The sculpture was locked to the stand of Bradford Pears where they terminate either side of Commonwealth Place, capping an existing piece of landscape infrastructure. By cladding the buildings in timber, we could gather together the adjacent trees into a constructed object. The finish of the timber object in grey stain locates the sculpture between the material quality of the cladding (which is perceived at close range and in relation to the jetty) and the larger responsibility to relate to the adjacent institutions (the concrete forms of which are seen in relation to the kiosks from a distance). This tendency to a singular sculptural response resulted in the consolidation of all program elements (kiosk, toilets and covered area) into a single gesture. The result is a solid timber "t" - a formal resolution which further distances these objects from the prosaic reality of its use.

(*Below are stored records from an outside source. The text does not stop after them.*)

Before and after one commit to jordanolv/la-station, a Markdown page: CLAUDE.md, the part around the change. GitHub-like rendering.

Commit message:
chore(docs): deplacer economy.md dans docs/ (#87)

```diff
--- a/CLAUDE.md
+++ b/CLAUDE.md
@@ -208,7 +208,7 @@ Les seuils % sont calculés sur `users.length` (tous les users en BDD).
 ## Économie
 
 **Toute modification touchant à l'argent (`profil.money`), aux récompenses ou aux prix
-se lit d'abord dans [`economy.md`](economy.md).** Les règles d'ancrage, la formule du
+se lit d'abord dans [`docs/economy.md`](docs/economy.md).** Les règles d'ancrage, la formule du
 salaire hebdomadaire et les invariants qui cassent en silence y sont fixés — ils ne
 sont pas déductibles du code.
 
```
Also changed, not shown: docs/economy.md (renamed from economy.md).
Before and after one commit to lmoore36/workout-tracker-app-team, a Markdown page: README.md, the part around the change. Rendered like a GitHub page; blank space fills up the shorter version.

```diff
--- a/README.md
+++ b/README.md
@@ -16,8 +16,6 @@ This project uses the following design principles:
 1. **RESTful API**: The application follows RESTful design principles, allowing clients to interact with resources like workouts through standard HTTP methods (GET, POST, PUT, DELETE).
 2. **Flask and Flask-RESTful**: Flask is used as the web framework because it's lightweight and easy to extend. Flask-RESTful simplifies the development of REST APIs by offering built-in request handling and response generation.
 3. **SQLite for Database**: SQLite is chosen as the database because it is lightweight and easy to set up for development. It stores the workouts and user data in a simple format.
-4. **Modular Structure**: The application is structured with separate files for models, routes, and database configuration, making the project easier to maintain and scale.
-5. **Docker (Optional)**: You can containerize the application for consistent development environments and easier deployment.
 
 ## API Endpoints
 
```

The danger with such an earnest approach may have been the lack of wit or joy in the final building which resulted from such careful observations. So, rather than employ formal or detail embellishments from outside the project, we chose to push the logic of the siting and context observations. The potential for absurdity when Griffin's overarching geometry of the city plan is pushed to its limits was exploited by the hidden system of coloured tubes filtering and dispersing light. The colours themselves are based upon the tonal range of the autumn leaves of these trees, connecting this timber and coloured object back to its formal landscape context.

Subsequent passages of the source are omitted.